Effects on quality of life with comprehensive rehabilitation after acute myocardial infarction Academic Article uri icon

  •  
  • Overview
  •  
  • Research
  •  
  • Identity
  •  
  • Additional Document Info
  •  
  • View All
  •  

abstract

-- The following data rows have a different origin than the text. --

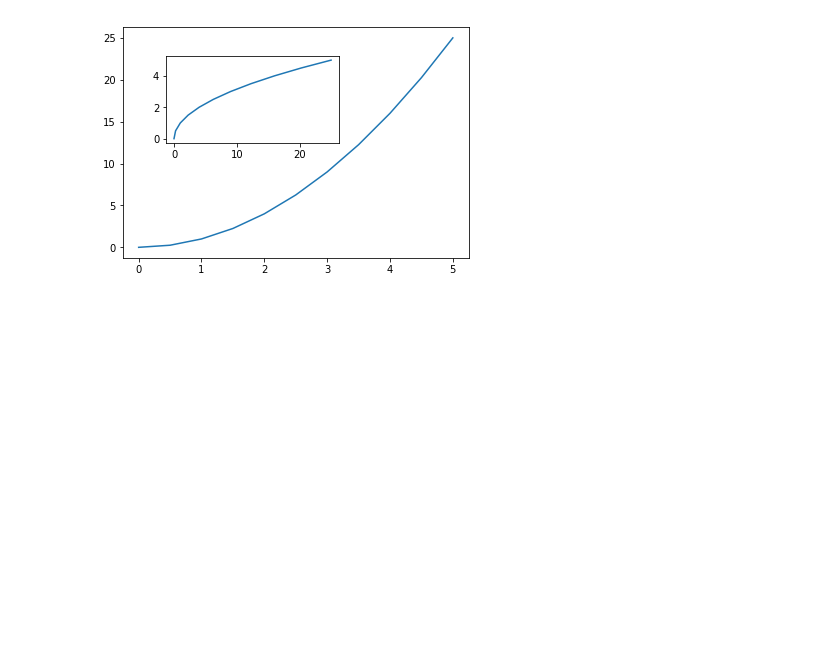
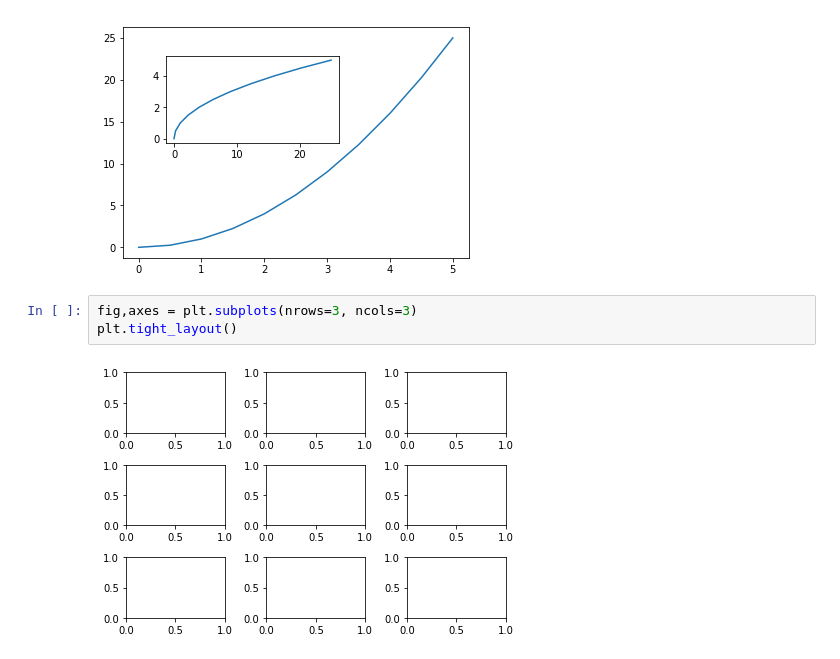
Before and after one commit to data-science-tsb/python-libraries, a Jupyter notebook: pandas/MatplotlibIntro.ipynb, the cells around one changed output. Cells and saved outputs as stored; diff of their text form; blank space fills up the shorter version.

Commit message:
matplotlib subplots

```diff
--- a/pandas/MatplotlibIntro.ipynb
+++ b/pandas/MatplotlibIntro.ipynb
@@ -49,3 +49,8 @@ axes2.plot(y,x)
 # %% [output]
 [<matplotlib.lines.Line2D at 0x...>]
 [figure]
+# %%
+fig,axes = plt.subplots(nrows=3, ncols=3)
+plt.tight_layout()
+# %% [output]
+[figure, added]
```
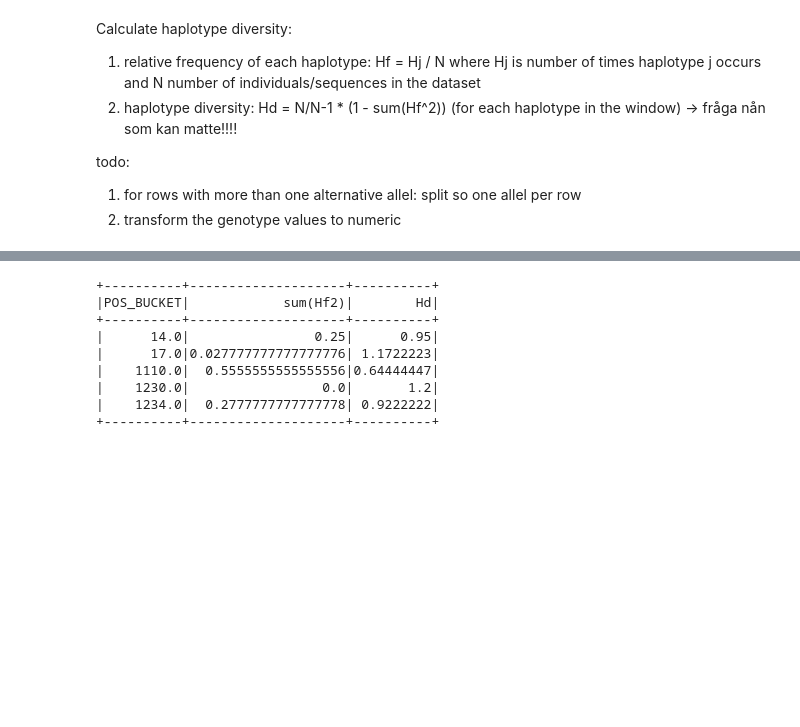
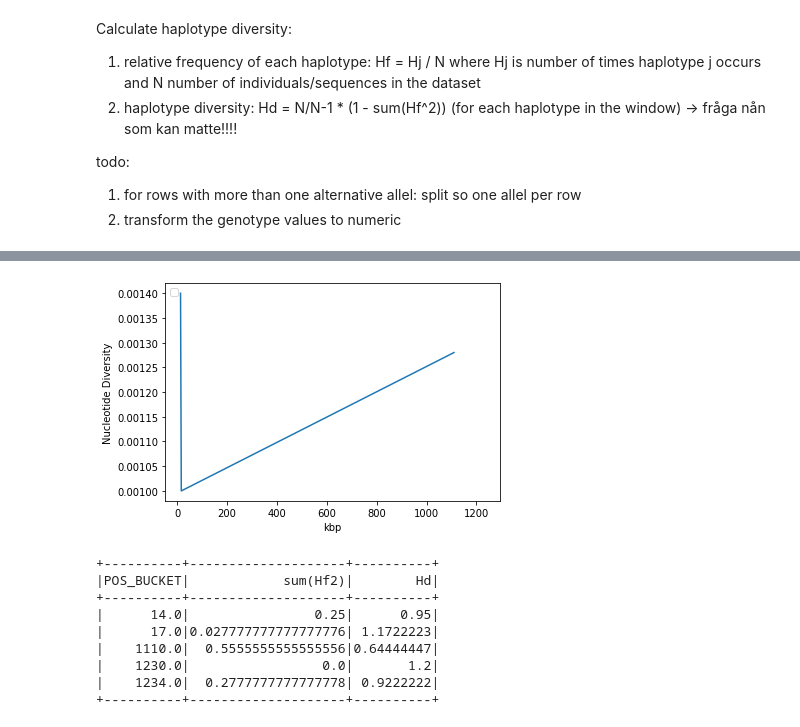
Before and after one commit to julieamarwani1/LDSA--Project, a Jupyter notebook: vcf_test.ipynb, the cells around one changed output, grey strips where cells are left out. Drawn from its saved outputs; the diff is of its cells as text; code cells hidden in the pictures; blank space fills up the shorter version.

```diff
--- a/vcf_test.ipynb
+++ b/vcf_test.ipynb
@@ -307,0 +569,7 @@ Hf.select('Hf', 'Hf2').show()
+# %%
+from pyspark.sql.functions import sum
+
+vcf_sum = vcf_freq.groupBy('POS')\
+            .agg(sum("ALLEL_FREQ"), sum('ALLEL_FREQ_SQRD_DIFF'))
+
+vcf_sum.show()
@@ -307,0 +586,3 @@ Hf.select('Hf', 'Hf2').show()
+# %%
+vcf_sum = vcf_sum.withColumn('Nd', 1- vcf_sum['sum(ALLEL_FREQ_SQRD_DIFF)']/((vcf_sum['sum(ALLEL_FREQ)']**2)-vcf_sum['sum(ALLEL_FREQ_SQRD_DIFF)']))
+vcf_sum.show()
@@ -307,0 +599,11 @@ Hf.select('Hf', 'Hf2').show()
+# %%
+from pyspark.ml.feature import Bucketizer
+
+#define the splits (use min max values from POS argument...)
+splits = list(range(0, 1334568, 1000))
+bucketizer = Bucketizer(splits=splits, inputCol="POS", outputCol="POS_BUCKET")
+
+# Transform original data into bucket index
+vcf_sum = bucketizer.transform(vcf_sum)
+
+vcf_sum.show()
@@ -307,0 +620,8 @@ Hf.select('Hf', 'Hf2').show()
+# %%
+vcf_sum = vcf_sum.groupBy('POS_BUCKET')\
+                .agg(sum('Nd'))\
+                .orderBy('POS_BUCKET')
+
+vcf_sum = vcf_sum.withColumn('Nd/bp', vcf_sum['sum(Nd)']/1000)
+
+vcf_sum.show()
@@ -308,3 +638,20 @@ Hf.select('Hf', 'Hf2').show()
+# %%
+#plot
+import matplotlib.pyplot as plt
+
+y = vcf_sum.select('Nd/bp').collect()
+x = vcf_sum.select('POS_BUCKET').collect()
+
+plt.plot(x, y)
+
+plt.ylabel('Nucleotide Diversity')
+plt.xlabel('kbp')
+plt.title('')
+plt.legend('', loc='upper left')
+
+plt.show()
+# %% [output]
+[figure, added]
 # %%
 from pyspark.sql.types import FloatType
 
```
Also changed, not shown: parts of 46 cells of this notebook, 14 other files.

  • This investigation was designed to determine the impact of a brief period of cardiac rehabilitation, initiated within 6 weeks of acute myocardial infarction (AMI), on both disease-specific and generic health-related quality of life, exercise tolerance and return to work after AMI. With a stratified, parallel group design, 201 low-risk patients with evidence of depression or anxiety, or both, after AMI, were randomized to either an 8-week program of exercise conditioning and behavioral counseling or to conventional care. Although the differences were small, significantly greater improvement was seen in rehabilitation group patients at 8 weeks in the emotions dimension of a new disease-specific, health-related Quality of Life Questionnaire, in their state of anxiety and in exercise tolerance. All measures of health-related quality of life in both groups improved significantly over the 12-month follow-up period. However, the 95% confidence intervals around differences between groups at the 12-month follow-up effectively excluded sustained, clinically important benefits of rehabilitation in disease-specific (limitations, -2.70, 1.40; emotions, -4.86, 1.10, where negative values favor conventional care and positive values favor rehabilitation) and generic health-related quality of life (time trade-off, -0.062, 0.052; quality of well-being, -0.042, 0.035) or in exercise tolerance (-38.5, 52.1 kpm/min); also, return to work was similar in the 2 groups (relative risk, 0.93; confidence interval, 0.71, 1.64).(ABSTRACT TRUNCATED AT 250 WORDS)

publication date

  • May 1991